  So recently, researchers in the UK set out to discover if dogs also increase the level of physical activity in children. They based their study on 9- to 10-year-olds, from 78 schools across the UK. The young participants wore activity monitors for a week (a small instrument that was worn over the left hip on an elasticized belt). Only 10 percent of the kids had a family dog—but they recorded the most “overall activity count, counts per minute, and steps compared with non-dog owners.”   The authors of this study acknowledged the limitations of their study group, most from a less affluent urban population. Additionally, even though the dog-owning segment proved 4 percent more active, it’s far from the 25 percent recorded in the Canadian adult study. Nonetheless, their findings are important to our understanding of just how important dogs can be to all members of the family.   How has having a dog affected your exercise patterns? And parents, can you really get your kids to walk or play with the dog?

 

Dog's Life: Lifestyle
Just For Fun
Tricks for kicks

A lot of training is simply teaching our dogs to be polite members of both human and canine society. Walking nicely on a leash, proper greetings, coming when called, doing sits, downs and stays on cue and letting children eat ice cream cones without helping are all useful skills that make any dog more pleasant to be around.

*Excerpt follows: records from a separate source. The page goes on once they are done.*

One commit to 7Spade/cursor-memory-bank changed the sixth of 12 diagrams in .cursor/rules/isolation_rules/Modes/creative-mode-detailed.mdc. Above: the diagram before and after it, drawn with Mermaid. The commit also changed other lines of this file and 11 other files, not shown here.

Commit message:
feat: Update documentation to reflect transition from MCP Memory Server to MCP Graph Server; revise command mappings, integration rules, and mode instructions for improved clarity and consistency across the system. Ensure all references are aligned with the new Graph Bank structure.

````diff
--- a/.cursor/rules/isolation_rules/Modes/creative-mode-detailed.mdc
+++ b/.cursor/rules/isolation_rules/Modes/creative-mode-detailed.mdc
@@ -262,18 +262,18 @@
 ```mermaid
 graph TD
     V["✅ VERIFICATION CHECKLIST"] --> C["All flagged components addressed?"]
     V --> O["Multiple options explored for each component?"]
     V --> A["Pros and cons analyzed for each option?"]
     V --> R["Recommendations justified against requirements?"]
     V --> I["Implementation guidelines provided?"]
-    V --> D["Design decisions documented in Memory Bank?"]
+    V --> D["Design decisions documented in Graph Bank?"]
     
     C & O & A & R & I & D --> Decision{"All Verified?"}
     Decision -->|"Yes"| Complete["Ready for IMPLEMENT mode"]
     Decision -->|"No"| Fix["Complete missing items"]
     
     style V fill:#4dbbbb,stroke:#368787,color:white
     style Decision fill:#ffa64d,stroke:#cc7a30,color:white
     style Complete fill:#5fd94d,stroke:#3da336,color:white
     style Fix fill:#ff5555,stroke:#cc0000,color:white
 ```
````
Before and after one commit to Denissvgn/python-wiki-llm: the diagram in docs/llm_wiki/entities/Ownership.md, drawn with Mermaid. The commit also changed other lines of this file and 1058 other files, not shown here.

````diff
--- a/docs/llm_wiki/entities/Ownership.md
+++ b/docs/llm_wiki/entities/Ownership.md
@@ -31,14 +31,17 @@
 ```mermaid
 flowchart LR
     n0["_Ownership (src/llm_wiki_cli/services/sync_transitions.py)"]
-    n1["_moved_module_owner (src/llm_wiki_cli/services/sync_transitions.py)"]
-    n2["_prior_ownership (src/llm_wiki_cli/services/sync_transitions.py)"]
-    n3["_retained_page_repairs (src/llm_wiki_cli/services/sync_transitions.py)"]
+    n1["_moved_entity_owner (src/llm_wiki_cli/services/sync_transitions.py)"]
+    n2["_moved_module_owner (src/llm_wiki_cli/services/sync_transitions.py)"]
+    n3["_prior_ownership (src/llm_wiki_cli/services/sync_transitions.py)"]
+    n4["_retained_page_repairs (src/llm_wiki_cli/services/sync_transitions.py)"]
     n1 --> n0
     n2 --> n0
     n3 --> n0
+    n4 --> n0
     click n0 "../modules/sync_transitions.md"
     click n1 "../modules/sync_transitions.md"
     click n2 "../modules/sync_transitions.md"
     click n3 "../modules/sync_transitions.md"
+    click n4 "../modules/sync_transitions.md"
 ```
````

  Yet, it’s the fun things we teach our dogs that give many of us the most joy. Even simple tricks such as beg, crawl and rollover provide loads of fun both when we spend the time with our dogs to train them and when we get to show off their tricks to other people.   Some tricks are timeless, taught to each generation of dogs. Other tricks cycle in and out of favor, with certain tricks being popular right now. Among the “in” tricks to train dogs lately are the following:   “Aaachoo!” The dog retrieves a tissue when you sneeze.   “Leg up” To lift a leg as though urinating, but without really doing so.   “Stop, drop, roll and crawl to safety.” To stop, lie down, rollover and then crawl as a demonstration of the fire safety behavior   “Tidy up!” To put each toy into the toy box.   Does your dog have a favorite trick? Is it your favorite as well?
News: Guest Posts
Hachi Debuts on Hallmark
Story of epic canine loyalty

From what I hear and read, it appears people either love the movie Hachi: A Dog’s Tale or, well, hate it. I’ve surprised myself by falling in with the fans. First, it’s hard not to swoon over the beautiful dogs portraying Hachi through the years—with their profound eyes and noble carriage. But more than that, I was impressed by the simple story, the slow pace and an unexplained melancholy that hangs over the small Rhode Island town, even when times are good.

  The film relocates the story of Hachiko, an Akita born in Odate, Japan, in 1923, to Rhode Island sometime close to today. The real Hachiko walked his human, a professor at Tokyo Univeristy, to and from the Shibuya train station every day for a couple years. One day, the professor died suddenly at the university and did not come home on the train. Hachi returned to the station and waited for the professor’s return every day for nine years. There is now a bronze statue at the station in his honor.   Knowing the story and that the film was heading for a Hallmark Channel premiere (Sunday, September 26), I worried it would be teeth-achingly saccharine. While I cry at the drop of the hat, I don’t enjoy being played, and I think director Lasse Hallström avoided that. Casting Joan Allen was probably one reason; she plays the professor’s wife/widow as a little hard and unsentimental. It also helps that the score features lots of piano that wanders rather than paces the story. Some of the train station folks—a bookseller, a food cart vendor, and Jason Alexander as the crusty stationmaster—are less convincing types.   Still, I happily bawled into my tissues watching scene after scene of Hachi waiting patiently through sun, wind, rains, snow and dark. When it was all over, I hugged my dogs and asked: “Would you wait nine years for me?” They held their tongues, but I figure I’d get a day, maybe two, tops.

 

Dog's Life: Lifestyle
Beating Rabies
Bali to implement a humane rabies control program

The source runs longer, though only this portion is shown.